The European Court of Justice has found in favour of Waterford Crystal workers who took a case against the State for the loss of their pensions when the company went bankrupt.
In a ruling issued in Luxembourg this morning, the court found that under EU law the State had an obligation to protect the pension entitlements of workers in the event of a company becoming insolvent.
The protection is enshrined in the 2008 Insolvency Directive.
The court rejected the Government's argument that the State contributory pension should be taken into account in assessing how much of the lost pensions should be made up following the insolvency of Waterford Crystal and its pension fund in 2009.
At the time 1,500 workers were told they would receive only between 18% and 28% of their full pension entitlements.
The court also criticised the Government for not fulfilling obligations which were imposed following the judgement in favour of an English woman who brought a similar case against the UK in 2007, before the Insolvency Directive was introduced.
On that occasion the Luxembourg court ruled that the woman, Carol Robins, should have received more than 49% of her pension entitlements after a double insolvency - the bankruptcy of a company and its pension fund.
When transposing the 2008 Insolvency Directive member states were supposed to apply the findings of the Robins case.
Because the Government did not take account of the Robins case, the court ruled this morning, the State was "in serious breach" of its obligations.
The court also rejected the State's arguments that the economic situation in Ireland should be taken into account when assessing the State's liabilities under the Insolvency Directive.
The judges ruled that the economic situation of a member state "does not constitute an exceptional situation capable of justifying a lower level of protection" for employees.
Today's judgment was a preliminary finding as the issue was referred by the High Court to Luxembourg.
As such, the judges were not expected to spell out how much of their pension entitlements the Waterford employees should get.
That means that the case will now go back to the High Court since the points of European law have been addressed.
It will be up to the High Court to decide by how much the State will be liable for the lost pensions of the Waterford workers.
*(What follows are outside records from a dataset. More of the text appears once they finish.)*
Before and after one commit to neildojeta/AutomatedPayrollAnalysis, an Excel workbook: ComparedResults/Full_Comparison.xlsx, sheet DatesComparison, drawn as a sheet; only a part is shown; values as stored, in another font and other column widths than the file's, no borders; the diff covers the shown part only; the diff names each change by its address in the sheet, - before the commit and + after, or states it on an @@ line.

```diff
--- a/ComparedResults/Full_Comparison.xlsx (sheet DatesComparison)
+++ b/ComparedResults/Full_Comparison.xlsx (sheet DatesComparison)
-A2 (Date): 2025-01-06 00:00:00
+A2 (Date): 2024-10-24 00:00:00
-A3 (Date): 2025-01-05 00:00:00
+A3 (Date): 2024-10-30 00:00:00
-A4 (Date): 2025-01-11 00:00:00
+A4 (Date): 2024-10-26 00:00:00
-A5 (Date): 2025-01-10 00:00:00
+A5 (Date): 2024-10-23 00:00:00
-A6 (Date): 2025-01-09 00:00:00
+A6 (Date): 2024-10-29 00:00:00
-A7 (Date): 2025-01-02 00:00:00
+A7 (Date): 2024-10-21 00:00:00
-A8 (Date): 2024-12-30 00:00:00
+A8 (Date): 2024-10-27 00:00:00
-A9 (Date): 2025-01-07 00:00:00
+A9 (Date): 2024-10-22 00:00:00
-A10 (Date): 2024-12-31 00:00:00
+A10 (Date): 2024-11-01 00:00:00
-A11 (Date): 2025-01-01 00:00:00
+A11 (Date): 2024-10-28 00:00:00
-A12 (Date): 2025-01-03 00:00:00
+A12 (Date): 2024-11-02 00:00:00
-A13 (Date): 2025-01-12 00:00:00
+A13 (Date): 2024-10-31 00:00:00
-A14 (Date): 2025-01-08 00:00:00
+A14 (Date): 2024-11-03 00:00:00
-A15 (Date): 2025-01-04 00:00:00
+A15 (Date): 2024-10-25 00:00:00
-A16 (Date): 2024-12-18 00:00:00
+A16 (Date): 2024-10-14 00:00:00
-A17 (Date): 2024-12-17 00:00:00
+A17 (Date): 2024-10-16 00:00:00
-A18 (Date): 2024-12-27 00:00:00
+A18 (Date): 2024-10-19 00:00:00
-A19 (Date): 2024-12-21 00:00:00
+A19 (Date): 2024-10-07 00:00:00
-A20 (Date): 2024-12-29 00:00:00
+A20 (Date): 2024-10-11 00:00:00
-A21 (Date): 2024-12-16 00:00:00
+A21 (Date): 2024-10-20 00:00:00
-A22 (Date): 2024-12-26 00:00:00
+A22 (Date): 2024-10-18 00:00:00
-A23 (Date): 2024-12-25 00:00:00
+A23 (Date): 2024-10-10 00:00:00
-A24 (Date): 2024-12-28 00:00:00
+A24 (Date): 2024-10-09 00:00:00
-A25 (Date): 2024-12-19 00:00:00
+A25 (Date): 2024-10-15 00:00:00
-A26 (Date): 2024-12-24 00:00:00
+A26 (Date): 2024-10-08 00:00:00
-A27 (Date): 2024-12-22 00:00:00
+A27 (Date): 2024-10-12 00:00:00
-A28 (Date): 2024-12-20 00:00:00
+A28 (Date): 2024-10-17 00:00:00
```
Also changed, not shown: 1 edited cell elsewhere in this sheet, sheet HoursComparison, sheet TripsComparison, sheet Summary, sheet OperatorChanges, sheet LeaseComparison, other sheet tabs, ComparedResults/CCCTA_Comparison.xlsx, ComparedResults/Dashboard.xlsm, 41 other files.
Following the Robins case, the UK government agreed to restore her pension to 90%.
As a result of today's judgment, the workers should expect to receive at the very least more than the 49% referred to in the Robins case.
The decision of costs for today's judgment will be made by the High Court.
Government urged to put funds in place
Unite Regional Secretary and former Waterford Glass employee Jimmy Kelly said it is a great day for former Waterford Crystal workers and for others who lost their pensions in similar situations.
Speaking on RTÉ’s Today with Pat Kenny, Mr Kelly said the Court's decision was very clear - Waterford Crystal workers had won on all seven points.
He said: "It will be a great lift for people there. They've gone through the horrors of losing their jobs but losing the lifetime pension was adding insult to injury”.
Mr Kelly added that the ruling will also be good news for workers across the country who find themselves in the same situation and who will now “have the benefit of this pension protection fund having to be in place."
He also urged the Government not to drag its heels and to put the funds in place.
He said making good the gap in the pension fund would be around €296m and the Government “should do the decent thing now and take this result as being something that has to be put into place” rather than dragging it out.
Meanwhile, Pensions Ombudsman Paul Kenny has said the ruling will have implications for other employees who suffered losses to their pensions in similar situations.
Speaking on the same programme, he said he believed the Government would have to find substantial sums of money to meet their liabilities, following today's decision.
The solicitor representing Waterford Crystal workers said he is hopeful they could get up to 89% of their pension entitlements.
Gary Byrne said the workers' Wedgwood counterparts in Britain secured 89% of their pension entitlements, and is hopeful a similar arrangement will be secured for workers here.
Mr Byrne said they would not settle for the bare minimum.
"We have to get north of 50% which is a significant uptake, but 51%, we certainly wouldn't be happy”, he said.